--- START ---

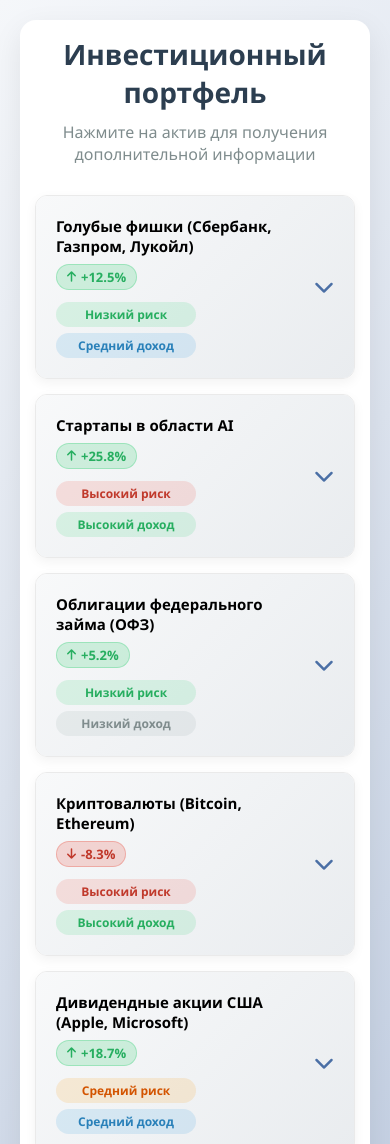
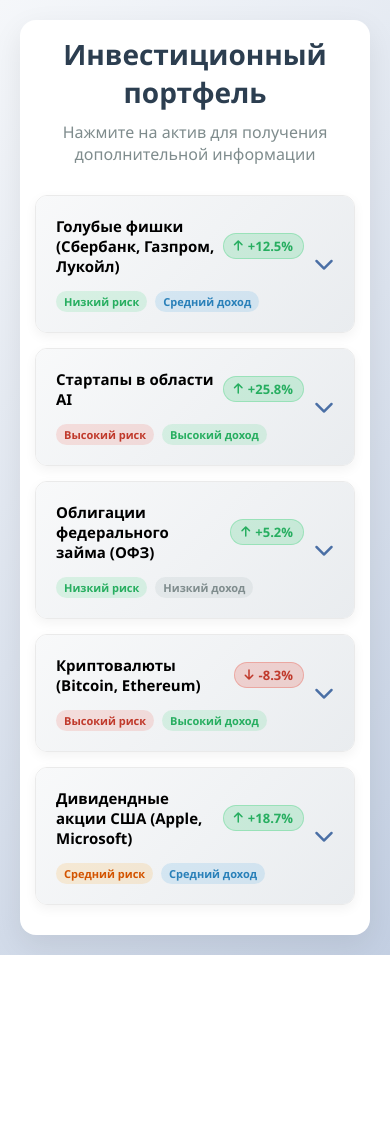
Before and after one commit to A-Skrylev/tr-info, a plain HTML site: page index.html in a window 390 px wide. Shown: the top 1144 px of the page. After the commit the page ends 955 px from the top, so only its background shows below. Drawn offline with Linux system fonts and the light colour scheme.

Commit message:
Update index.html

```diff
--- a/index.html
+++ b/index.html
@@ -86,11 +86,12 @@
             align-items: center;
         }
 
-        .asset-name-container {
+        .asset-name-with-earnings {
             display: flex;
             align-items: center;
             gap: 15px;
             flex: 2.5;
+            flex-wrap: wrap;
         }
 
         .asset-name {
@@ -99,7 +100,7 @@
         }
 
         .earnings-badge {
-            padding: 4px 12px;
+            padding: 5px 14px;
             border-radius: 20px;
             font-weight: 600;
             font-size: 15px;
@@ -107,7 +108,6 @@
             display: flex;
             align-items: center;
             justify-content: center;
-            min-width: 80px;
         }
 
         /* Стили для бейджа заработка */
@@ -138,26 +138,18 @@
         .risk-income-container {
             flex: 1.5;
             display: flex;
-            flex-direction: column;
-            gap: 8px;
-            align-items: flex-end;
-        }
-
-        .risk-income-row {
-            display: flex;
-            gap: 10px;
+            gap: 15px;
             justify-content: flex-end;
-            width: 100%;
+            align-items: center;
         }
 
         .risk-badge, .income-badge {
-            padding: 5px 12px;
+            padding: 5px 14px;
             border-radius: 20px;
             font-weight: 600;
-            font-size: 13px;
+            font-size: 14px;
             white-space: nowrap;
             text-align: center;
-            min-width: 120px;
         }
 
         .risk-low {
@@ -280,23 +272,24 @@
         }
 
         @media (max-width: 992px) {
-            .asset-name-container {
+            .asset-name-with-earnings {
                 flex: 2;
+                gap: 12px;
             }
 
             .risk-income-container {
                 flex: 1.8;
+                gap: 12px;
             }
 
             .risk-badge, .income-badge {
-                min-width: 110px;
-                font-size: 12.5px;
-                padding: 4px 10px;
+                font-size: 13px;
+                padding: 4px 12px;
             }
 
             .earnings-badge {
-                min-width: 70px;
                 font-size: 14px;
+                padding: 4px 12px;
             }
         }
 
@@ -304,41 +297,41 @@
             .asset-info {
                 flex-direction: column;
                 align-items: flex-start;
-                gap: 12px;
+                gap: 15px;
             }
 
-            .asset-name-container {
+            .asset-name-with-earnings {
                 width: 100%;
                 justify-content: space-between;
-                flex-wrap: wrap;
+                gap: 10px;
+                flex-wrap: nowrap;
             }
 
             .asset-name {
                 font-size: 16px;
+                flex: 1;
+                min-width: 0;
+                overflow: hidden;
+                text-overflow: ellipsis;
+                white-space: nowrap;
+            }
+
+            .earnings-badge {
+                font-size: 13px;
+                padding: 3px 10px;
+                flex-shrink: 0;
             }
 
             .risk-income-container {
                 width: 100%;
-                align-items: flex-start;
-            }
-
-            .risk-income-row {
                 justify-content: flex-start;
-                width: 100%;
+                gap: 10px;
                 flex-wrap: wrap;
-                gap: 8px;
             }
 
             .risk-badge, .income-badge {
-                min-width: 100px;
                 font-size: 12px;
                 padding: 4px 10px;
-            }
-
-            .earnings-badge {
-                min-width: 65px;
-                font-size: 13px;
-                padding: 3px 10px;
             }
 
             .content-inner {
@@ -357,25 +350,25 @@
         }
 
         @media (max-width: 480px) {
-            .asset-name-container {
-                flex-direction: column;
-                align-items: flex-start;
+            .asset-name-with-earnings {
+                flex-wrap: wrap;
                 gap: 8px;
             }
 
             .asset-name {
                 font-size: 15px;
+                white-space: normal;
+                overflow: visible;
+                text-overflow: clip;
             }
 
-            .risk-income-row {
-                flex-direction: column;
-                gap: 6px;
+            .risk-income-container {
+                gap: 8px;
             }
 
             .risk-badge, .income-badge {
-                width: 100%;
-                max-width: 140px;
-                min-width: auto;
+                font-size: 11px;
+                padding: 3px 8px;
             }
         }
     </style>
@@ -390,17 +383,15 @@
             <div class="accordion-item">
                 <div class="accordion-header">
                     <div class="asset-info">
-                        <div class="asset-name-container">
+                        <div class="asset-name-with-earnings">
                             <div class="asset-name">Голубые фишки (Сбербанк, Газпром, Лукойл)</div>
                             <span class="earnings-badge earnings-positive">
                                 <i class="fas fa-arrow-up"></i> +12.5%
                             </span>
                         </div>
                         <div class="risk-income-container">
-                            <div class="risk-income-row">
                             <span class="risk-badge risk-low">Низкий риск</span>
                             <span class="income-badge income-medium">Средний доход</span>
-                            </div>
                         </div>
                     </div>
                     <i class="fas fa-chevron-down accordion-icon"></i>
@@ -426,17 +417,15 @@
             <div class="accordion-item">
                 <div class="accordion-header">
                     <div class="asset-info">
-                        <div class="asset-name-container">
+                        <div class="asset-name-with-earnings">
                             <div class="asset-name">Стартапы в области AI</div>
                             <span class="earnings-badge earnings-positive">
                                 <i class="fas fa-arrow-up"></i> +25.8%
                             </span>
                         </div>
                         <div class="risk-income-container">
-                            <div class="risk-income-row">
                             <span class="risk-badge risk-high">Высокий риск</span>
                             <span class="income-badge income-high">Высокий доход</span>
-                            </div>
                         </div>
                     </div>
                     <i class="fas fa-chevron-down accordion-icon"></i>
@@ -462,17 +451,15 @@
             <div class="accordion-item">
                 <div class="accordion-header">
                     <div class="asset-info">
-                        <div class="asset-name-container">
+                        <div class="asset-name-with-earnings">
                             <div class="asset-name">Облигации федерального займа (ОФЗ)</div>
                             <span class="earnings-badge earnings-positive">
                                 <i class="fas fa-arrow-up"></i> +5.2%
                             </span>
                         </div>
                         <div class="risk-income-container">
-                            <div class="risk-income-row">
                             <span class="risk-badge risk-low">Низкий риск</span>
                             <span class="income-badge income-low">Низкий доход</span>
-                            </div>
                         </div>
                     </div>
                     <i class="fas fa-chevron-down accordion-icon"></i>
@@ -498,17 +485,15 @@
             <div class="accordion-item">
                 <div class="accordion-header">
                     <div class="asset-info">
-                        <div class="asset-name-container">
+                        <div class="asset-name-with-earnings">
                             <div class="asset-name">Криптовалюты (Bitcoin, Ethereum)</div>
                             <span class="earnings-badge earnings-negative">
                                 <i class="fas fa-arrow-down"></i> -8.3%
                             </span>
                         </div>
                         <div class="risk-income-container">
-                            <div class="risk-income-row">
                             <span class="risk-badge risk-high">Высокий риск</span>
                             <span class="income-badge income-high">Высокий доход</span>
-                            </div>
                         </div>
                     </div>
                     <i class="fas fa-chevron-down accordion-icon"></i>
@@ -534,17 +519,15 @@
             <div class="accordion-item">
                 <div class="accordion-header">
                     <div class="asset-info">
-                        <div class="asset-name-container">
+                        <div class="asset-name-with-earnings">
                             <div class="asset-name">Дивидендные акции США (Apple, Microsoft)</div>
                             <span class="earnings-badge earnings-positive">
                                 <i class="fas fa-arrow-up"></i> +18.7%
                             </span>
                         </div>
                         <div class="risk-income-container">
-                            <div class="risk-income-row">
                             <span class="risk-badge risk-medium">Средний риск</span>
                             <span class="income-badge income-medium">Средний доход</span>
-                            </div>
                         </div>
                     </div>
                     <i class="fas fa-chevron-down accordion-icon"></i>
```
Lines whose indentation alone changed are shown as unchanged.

--- END ---

■ **WHAT YOU ARE ASKED TO DO**
Leave the pictures out and output the rest of the data word for word.

■ **WRITTEN REPLY**
Before and after one commit to A-Skrylev/tr-info, a plain HTML site: page index.html in a window 390 px wide. Shown: the top 1144 px of the page. After the commit the page ends 955 px from the top, so only its background shows below. Drawn offline with Linux system fonts and the light colour scheme.

Commit message:
Update index.html

```diff
--- a/index.html
+++ b/index.html
@@ -86,11 +86,12 @@
             align-items: center;
         }
 
-        .asset-name-container {
+        .asset-name-with-earnings {
             display: flex;
             align-items: center;
             gap: 15px;
             flex: 2.5;
+            flex-wrap: wrap;
         }
 
         .asset-name {
@@ -99,7 +100,7 @@
         }
 
         .earnings-badge {
-            padding: 4px 12px;
+            padding: 5px 14px;
             border-radius: 20px;
             font-weight: 600;
             font-size: 15px;
@@ -107,7 +108,6 @@
             display: flex;
             align-items: center;
             justify-content: center;
-            min-width: 80px;
         }
 
         /* Стили для бейджа заработка */
@@ -138,26 +138,18 @@
         .risk-income-container {
             flex: 1.5;
             display: flex;
-            flex-direction: column;
-            gap: 8px;
-            align-items: flex-end;
-        }
-
-        .risk-income-row {
-            display: flex;
-            gap: 10px;
+            gap: 15px;
             justify-content: flex-end;
-            width: 100%;
+            align-items: center;
         }
 
         .risk-badge, .income-badge {
-            padding: 5px 12px;
+            padding: 5px 14px;
             border-radius: 20px;
             font-weight: 600;
-            font-size: 13px;
+            font-size: 14px;
             white-space: nowrap;
             text-align: center;
-            min-width: 120px;
         }
 
         .risk-low {
@@ -280,23 +272,24 @@
         }
 
         @media (max-width: 992px) {
-            .asset-name-container {
+            .asset-name-with-earnings {
                 flex: 2;
+                gap: 12px;
             }
 
             .risk-income-container {
                 flex: 1.8;
+                gap: 12px;
             }
 
             .risk-badge, .income-badge {
-                min-width: 110px;
-                font-size: 12.5px;
-                padding: 4px 10px;
+                font-size: 13px;
+                padding: 4px 12px;
             }
 
             .earnings-badge {
-                min-width: 70px;
                 font-size: 14px;
+                padding: 4px 12px;
             }
         }
 
@@ -304,41 +297,41 @@
             .asset-info {
                 flex-direction: column;
                 align-items: flex-start;
-                gap: 12px;
+                gap: 15px;
             }
 
-            .asset-name-container {
+            .asset-name-with-earnings {
                 width: 100%;
                 justify-content: space-between;
-                flex-wrap: wrap;
+                gap: 10px;
+                flex-wrap: nowrap;
             }
 
             .asset-name {
                 font-size: 16px;
+                flex: 1;
+                min-width: 0;
+                overflow: hidden;
+                text-overflow: ellipsis;
+                white-space: nowrap;
+            }
+
+            .earnings-badge {
+                font-size: 13px;
+                padding: 3px 10px;
+                flex-shrink: 0;
             }
 
             .risk-income-container {
                 width: 100%;
-                align-items: flex-start;
-            }
-
-            .risk-income-row {
                 justify-content: flex-start;
-                width: 100%;
+                gap: 10px;
                 flex-wrap: wrap;
-                gap: 8px;
             }
 
             .risk-badge, .income-badge {
-                min-width: 100px;
                 font-size: 12px;
                 padding: 4px 10px;
-            }
-
-            .earnings-badge {
-                min-width: 65px;
-                font-size: 13px;
-                padding: 3px 10px;
             }
 
             .content-inner {
@@ -357,25 +350,25 @@
         }
 
         @media (max-width: 480px) {
-            .asset-name-container {
-                flex-direction: column;
-                align-items: flex-start;
+            .asset-name-with-earnings {
+                flex-wrap: wrap;
                 gap: 8px;
             }
 
             .asset-name {
                 font-size: 15px;
+                white-space: normal;
+                overflow: visible;
+                text-overflow: clip;
             }
 
-            .risk-income-row {
-                flex-direction: column;
-                gap: 6px;
+            .risk-income-container {
+                gap: 8px;
             }
 
             .risk-badge, .income-badge {
-                width: 100%;
-                max-width: 140px;
-                min-width: auto;
+                font-size: 11px;
+                padding: 3px 8px;
             }
         }
     </style>
@@ -390,17 +383,15 @@
             <div class="accordion-item">
                 <div class="accordion-header">
                     <div class="asset-info">
-                        <div class="asset-name-container">
+                        <div class="asset-name-with-earnings">
                             <div class="asset-name">Голубые фишки (Сбербанк, Газпром, Лукойл)</div>
                             <span class="earnings-badge earnings-positive">
                                 <i class="fas fa-arrow-up"></i> +12.5%
                             </span>
                         </div>
                         <div class="risk-income-container">
-                            <div class="risk-income-row">
                             <span class="risk-badge risk-low">Низкий риск</span>
                             <span class="income-badge income-medium">Средний доход</span>
-                            </div>
                         </div>
                     </div>
                     <i class="fas fa-chevron-down accordion-icon"></i>
@@ -426,17 +417,15 @@
             <div class="accordion-item">
                 <div class="accordion-header">
                     <div class="asset-info">
-                        <div class="asset-name-container">
+                        <div class="asset-name-with-earnings">
                             <div class="asset-name">Стартапы в области AI</div>
                             <span class="earnings-badge earnings-positive">
                                 <i class="fas fa-arrow-up"></i> +25.8%
                             </span>
                         </div>
                         <div class="risk-income-container">
-                            <div class="risk-income-row">
                             <span class="risk-badge risk-high">Высокий риск</span>
                             <span class="income-badge income-high">Высокий доход</span>
-                            </div>
                         </div>
                     </div>
                     <i class="fas fa-chevron-down accordion-icon"></i>
@@ -462,17 +451,15 @@
             <div class="accordion-item">
                 <div class="accordion-header">
                     <div class="asset-info">
-                        <div class="asset-name-container">
+                        <div class="asset-name-with-earnings">
                             <div class="asset-name">Облигации федерального займа (ОФЗ)</div>
                             <span class="earnings-badge earnings-positive">
                                 <i class="fas fa-arrow-up"></i> +5.2%
                             </span>
                         </div>
                         <div class="risk-income-container">
-                            <div class="risk-income-row">
                             <span class="risk-badge risk-low">Низкий риск</span>
                             <span class="income-badge income-low">Низкий доход</span>
-                            </div>
                         </div>
                     </div>
                     <i class="fas fa-chevron-down accordion-icon"></i>
@@ -498,17 +485,15 @@
             <div class="accordion-item">
                 <div class="accordion-header">
                     <div class="asset-info">
-                        <div class="asset-name-container">
+                        <div class="asset-name-with-earnings">
                             <div class="asset-name">Криптовалюты (Bitcoin, Ethereum)</div>
                             <span class="earnings-badge earnings-negative">
                                 <i class="fas fa-arrow-down"></i> -8.3%
                             </span>
                         </div>
                         <div class="risk-income-container">
-                            <div class="risk-income-row">
                             <span class="risk-badge risk-high">Высокий риск</span>
                             <span class="income-badge income-high">Высокий доход</span>
-                            </div>
                         </div>
                     </div>
                     <i class="fas fa-chevron-down accordion-icon"></i>
@@ -534,17 +519,15 @@
             <div class="accordion-item">
                 <div class="accordion-header">
                     <div class="asset-info">
-                        <div class="asset-name-container">
+                        <div class="asset-name-with-earnings">
                             <div class="asset-name">Дивидендные акции США (Apple, Microsoft)</div>
                             <span class="earnings-badge earnings-positive">
                                 <i class="fas fa-arrow-up"></i> +18.7%
                             </span>
                         </div>
                         <div class="risk-income-container">
-                            <div class="risk-income-row">
                             <span class="risk-badge risk-medium">Средний риск</span>
                             <span class="income-badge income-medium">Средний доход</span>
-                            </div>
                         </div>
                     </div>
                     <i class="fas fa-chevron-down accordion-icon"></i>
```
Lines whose indentation alone changed are shown as unchanged.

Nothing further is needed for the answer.